Russia and Turkey through the lens of Putinism
This week, in the U.N. Security Council, Russia refused to support the United States' press statement on the Turkish military operation in the Syrian Arab Republic. It feels as though the Kremlin's step is rather due to the principles of the dominant ideological system of modern Russia — the ideology of Putinism — than to momentary tactical considerations for solving Middle Eastern problems. Vladimir Putin's ruling method as applied to international issues implies rigid protection of national interests based on the principle "we do not bother anyone, but we will not let anyone bother us." There is a well known quote by the Russian leader on this subject: "a bear will not give up its taiga."
Such an attitude also extends to foreign policy in the Middle East region. Russia is one of the key players in the Middle East settlement issue, and its position on Turkish military intervention in Syria is only the implementation of Putinism in the political sphere.
The relations between Russia and Turkey appear to be complex and controversial. History witnessed different periods: 12 Russian-Turkish wars, starting from the 14th century, were followed by times of friendship and partnership. Today, the relations between the countries cannot be called simple. However, the similarity of the principles of Putin's system of power and the ideological aspects of Erdoğan's rule allow these states to find common ground and space for political maneuvers.
The Syrian issue is the point at which Russia and Turkey usually have numerous disagreements. Nevertheless, each rule has its exceptions. So why does Turkey's desire to create a safe zone along the border with Syria find comprehension in the Kremlin? To answer this question, it is necessary to clarify some basic points of Putinism in relation to international issues. Firstly, Putin's ideological system assumes that the effective provision of the state's security is the guarantee of independence and self-sufficiency in the political space. Secondly, according to the concept of Putinism, protection of the territory is the legal right of every state.

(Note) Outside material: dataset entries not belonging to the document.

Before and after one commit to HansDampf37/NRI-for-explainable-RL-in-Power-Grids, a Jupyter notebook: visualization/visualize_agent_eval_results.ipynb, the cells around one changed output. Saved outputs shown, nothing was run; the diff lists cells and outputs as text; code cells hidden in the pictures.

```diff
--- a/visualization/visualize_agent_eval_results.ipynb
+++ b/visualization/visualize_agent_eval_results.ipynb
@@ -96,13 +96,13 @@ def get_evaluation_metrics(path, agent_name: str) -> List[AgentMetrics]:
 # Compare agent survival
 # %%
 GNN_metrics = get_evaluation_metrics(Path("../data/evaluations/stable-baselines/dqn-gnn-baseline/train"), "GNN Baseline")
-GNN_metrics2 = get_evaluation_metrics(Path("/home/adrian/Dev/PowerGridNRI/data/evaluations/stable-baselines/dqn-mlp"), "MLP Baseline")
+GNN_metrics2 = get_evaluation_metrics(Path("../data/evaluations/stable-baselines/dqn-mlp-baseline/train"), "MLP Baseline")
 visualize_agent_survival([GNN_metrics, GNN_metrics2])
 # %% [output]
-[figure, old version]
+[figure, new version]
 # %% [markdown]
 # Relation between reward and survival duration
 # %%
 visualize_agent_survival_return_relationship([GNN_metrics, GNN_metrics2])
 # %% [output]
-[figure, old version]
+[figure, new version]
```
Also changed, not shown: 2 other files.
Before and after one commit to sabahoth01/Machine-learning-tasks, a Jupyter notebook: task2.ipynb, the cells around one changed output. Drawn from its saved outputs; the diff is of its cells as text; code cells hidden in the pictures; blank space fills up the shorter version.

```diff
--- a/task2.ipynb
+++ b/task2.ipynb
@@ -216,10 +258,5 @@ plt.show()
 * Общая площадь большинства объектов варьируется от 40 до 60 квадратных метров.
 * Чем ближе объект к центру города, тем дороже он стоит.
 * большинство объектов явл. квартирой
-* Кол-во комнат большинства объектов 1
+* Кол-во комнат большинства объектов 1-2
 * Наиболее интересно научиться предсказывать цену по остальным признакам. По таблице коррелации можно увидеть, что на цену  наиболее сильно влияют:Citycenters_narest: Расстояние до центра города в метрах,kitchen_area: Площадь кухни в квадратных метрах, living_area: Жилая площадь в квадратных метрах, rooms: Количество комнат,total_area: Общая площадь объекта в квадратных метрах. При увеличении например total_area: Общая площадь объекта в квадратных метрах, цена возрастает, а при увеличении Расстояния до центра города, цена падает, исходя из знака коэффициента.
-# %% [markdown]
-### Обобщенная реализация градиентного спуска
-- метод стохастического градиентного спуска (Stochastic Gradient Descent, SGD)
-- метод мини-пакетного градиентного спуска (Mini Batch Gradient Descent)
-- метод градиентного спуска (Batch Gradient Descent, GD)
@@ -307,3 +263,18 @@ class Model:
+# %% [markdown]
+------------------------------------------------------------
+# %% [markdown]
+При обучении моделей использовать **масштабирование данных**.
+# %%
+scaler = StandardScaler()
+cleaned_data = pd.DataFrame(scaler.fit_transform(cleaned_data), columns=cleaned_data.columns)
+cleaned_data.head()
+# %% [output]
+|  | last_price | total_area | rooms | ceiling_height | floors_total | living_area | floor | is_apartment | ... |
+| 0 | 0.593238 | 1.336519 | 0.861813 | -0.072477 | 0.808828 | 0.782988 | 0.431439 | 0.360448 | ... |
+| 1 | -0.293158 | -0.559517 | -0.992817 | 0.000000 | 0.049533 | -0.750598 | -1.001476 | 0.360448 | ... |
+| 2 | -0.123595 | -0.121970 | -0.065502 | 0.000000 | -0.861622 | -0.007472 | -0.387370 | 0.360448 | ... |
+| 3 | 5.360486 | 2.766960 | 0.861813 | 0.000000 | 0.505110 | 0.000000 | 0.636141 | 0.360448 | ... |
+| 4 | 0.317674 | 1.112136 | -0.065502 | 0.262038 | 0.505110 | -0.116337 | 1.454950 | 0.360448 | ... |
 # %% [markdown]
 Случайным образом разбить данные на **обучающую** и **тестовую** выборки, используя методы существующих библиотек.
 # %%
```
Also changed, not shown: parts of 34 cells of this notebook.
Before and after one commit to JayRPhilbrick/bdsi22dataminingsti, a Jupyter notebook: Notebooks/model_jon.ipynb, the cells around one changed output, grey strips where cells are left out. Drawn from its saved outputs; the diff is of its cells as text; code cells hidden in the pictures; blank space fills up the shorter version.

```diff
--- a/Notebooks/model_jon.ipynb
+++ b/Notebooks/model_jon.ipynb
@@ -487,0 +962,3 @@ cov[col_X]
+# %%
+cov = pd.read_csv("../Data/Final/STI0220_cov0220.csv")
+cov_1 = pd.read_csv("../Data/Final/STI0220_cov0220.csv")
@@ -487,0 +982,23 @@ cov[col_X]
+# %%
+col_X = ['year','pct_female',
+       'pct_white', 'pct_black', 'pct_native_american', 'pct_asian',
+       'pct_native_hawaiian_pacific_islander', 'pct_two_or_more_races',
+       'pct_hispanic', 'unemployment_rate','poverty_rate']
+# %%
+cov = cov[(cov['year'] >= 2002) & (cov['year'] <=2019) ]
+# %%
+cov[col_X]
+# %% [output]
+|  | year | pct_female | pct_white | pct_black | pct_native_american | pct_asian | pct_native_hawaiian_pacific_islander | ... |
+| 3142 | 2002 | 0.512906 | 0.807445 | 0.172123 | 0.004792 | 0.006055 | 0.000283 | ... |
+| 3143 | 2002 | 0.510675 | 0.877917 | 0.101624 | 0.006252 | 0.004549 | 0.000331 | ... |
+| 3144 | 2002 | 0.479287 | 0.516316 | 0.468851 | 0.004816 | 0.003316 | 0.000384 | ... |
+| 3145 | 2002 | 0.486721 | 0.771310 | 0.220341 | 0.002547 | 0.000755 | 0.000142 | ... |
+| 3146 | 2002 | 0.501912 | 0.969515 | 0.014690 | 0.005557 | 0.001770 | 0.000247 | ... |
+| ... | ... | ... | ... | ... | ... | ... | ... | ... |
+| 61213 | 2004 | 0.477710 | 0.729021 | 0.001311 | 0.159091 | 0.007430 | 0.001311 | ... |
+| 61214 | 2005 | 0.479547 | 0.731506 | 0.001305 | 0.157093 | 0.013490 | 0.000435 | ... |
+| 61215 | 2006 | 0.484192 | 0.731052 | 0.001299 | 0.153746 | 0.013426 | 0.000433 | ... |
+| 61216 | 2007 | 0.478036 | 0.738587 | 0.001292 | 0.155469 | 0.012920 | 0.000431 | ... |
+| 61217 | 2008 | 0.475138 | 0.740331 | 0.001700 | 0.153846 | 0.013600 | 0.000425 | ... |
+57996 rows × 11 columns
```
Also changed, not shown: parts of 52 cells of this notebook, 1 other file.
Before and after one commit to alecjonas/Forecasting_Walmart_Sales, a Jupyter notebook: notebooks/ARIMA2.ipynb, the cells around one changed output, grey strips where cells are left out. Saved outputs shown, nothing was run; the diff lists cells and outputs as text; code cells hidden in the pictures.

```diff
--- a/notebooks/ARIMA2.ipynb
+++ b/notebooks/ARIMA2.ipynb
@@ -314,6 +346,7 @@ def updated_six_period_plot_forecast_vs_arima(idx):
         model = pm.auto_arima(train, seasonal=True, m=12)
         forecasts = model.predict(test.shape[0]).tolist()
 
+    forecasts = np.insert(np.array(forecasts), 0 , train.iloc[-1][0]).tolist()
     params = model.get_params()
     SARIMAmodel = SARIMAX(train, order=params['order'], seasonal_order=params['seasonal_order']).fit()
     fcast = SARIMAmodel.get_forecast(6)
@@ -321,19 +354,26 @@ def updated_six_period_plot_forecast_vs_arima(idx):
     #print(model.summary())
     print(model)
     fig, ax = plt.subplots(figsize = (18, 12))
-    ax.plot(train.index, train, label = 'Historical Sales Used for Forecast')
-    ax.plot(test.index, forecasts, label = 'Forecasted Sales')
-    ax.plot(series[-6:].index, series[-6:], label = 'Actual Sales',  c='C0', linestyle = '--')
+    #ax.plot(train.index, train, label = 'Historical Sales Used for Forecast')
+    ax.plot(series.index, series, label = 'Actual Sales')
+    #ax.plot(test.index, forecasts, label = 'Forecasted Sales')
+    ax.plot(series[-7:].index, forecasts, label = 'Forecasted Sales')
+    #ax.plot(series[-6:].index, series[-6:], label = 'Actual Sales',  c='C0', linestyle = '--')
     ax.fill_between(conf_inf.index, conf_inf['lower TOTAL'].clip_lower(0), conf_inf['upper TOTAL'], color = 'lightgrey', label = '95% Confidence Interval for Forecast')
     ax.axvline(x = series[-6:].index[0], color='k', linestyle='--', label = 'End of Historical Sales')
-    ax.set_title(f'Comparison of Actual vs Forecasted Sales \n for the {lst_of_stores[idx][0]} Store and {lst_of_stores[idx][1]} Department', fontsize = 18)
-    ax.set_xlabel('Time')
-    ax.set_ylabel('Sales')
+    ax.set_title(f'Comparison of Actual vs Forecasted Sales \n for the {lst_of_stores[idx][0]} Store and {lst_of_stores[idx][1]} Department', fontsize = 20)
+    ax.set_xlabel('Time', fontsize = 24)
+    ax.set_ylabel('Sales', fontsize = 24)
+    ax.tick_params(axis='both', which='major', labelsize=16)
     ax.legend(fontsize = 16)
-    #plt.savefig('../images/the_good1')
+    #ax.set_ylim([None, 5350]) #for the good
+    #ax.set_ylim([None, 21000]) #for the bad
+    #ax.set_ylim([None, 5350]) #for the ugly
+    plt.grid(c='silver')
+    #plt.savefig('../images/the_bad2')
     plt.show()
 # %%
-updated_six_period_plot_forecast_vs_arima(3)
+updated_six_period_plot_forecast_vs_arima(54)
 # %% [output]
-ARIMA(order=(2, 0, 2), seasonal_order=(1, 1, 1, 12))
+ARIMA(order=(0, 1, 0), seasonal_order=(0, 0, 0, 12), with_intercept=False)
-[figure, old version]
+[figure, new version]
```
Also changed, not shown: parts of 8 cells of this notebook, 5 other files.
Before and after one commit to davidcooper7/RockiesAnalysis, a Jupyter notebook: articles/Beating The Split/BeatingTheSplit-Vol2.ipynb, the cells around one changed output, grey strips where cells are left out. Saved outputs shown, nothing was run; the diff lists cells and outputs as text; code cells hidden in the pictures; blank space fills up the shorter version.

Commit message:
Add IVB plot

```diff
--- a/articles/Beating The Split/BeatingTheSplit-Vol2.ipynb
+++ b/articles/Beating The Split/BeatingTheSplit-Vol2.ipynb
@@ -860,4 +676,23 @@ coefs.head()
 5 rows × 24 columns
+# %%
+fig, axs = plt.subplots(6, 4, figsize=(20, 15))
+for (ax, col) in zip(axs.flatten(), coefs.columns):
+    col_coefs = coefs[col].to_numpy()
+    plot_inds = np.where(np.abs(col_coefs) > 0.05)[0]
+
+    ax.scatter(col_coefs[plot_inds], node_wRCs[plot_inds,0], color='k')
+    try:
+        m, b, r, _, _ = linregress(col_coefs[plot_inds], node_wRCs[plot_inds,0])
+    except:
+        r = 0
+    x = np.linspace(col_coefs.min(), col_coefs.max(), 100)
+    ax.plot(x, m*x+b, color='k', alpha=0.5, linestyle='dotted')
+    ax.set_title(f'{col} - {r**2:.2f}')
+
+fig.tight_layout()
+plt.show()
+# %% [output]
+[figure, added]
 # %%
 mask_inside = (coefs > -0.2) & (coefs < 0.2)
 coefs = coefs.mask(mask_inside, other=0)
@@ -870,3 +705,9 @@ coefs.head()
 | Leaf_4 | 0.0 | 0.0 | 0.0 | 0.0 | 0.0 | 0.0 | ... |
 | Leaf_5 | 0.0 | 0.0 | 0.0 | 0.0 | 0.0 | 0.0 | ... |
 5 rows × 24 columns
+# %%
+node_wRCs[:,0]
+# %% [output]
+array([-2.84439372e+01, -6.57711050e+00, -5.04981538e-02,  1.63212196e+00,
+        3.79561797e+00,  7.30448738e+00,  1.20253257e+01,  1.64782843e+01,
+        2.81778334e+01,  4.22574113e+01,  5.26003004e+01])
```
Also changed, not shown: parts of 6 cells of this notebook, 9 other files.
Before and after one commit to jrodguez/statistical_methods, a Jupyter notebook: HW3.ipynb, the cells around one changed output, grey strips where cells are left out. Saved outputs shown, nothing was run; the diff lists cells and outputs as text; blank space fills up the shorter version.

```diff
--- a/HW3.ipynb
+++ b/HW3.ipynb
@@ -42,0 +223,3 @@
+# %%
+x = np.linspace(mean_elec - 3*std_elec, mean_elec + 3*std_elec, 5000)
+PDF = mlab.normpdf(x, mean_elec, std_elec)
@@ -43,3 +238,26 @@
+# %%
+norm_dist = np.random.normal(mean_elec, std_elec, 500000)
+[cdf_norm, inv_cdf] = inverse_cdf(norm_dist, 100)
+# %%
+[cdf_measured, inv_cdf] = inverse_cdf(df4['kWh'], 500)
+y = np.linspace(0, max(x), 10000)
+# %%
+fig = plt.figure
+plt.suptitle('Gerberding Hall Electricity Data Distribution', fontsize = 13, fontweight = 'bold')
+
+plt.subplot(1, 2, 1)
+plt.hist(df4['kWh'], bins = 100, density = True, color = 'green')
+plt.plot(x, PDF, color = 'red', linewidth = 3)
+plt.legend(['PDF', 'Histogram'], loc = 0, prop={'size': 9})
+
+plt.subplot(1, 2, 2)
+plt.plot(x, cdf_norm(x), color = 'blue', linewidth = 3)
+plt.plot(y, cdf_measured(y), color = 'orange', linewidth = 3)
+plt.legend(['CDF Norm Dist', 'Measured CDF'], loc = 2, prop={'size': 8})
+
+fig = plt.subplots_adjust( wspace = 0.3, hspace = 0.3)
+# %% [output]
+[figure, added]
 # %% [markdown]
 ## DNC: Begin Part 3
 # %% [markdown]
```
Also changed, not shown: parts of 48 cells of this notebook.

Thirdly, the actions of any country in the international arena must be legal and consistent with international law. Thus, if the Turkish side needs this military operation in eastern Syria to ensure its security, Moscow is not against it as long as Ankara preserves the territorial and political integrity of the Syrian state.
When considering this case, one should also regard the similarity of political portraits of Vladimir Putin and Recep Tayyip Erdoğan. Both are charismatic leaders from poor families who have reached the heights of political power. Both demonstrate their strong commitment to traditional values. Both are conservative to the backbone. As a rule, related ideological positions contribute to a deeper understanding and high-quality dialogue between partners.
Turkey's purchase of S-400 missile systems from Russia is also noteworthy. The deal happened despite the obvious dissatisfaction of Western countries. Vladimir Putin highly appreciates the ability of partners to follow the agreements and not to give up because of the pressure from outside. Erdoğan's persistence in this issue deserves respect from the Russian leader. It also contributes to the formation of a constructive agenda in bilateral contacts.
Modern Russia is the state of Putin, and its conceptual foundation is the ideology of Putinism. In the international sphere, this ideological system shares fundamentally conservative values: a strong state, political unity of the nation, and national sovereignty.
Interestingly, the position of U.S. President Donald Trump on Turkey's military operation in Syria is consonant with the postulates of Putinism. The American leader has taken an extremely pragmatic line of conduct. The withdrawal of part of the U.S. military from the northern regions of Syria clearly broadcasts the message: Americans will no longer give their lives for strangers or their alien ideas and values. Trump understands that the MAGA thing is possible only while focusing on the country's national interests.
There is a good saying that goes: East, West, home is best.
Den Kalmyk, Ph.D. was a senior lecturer at Yale University and Oxford University.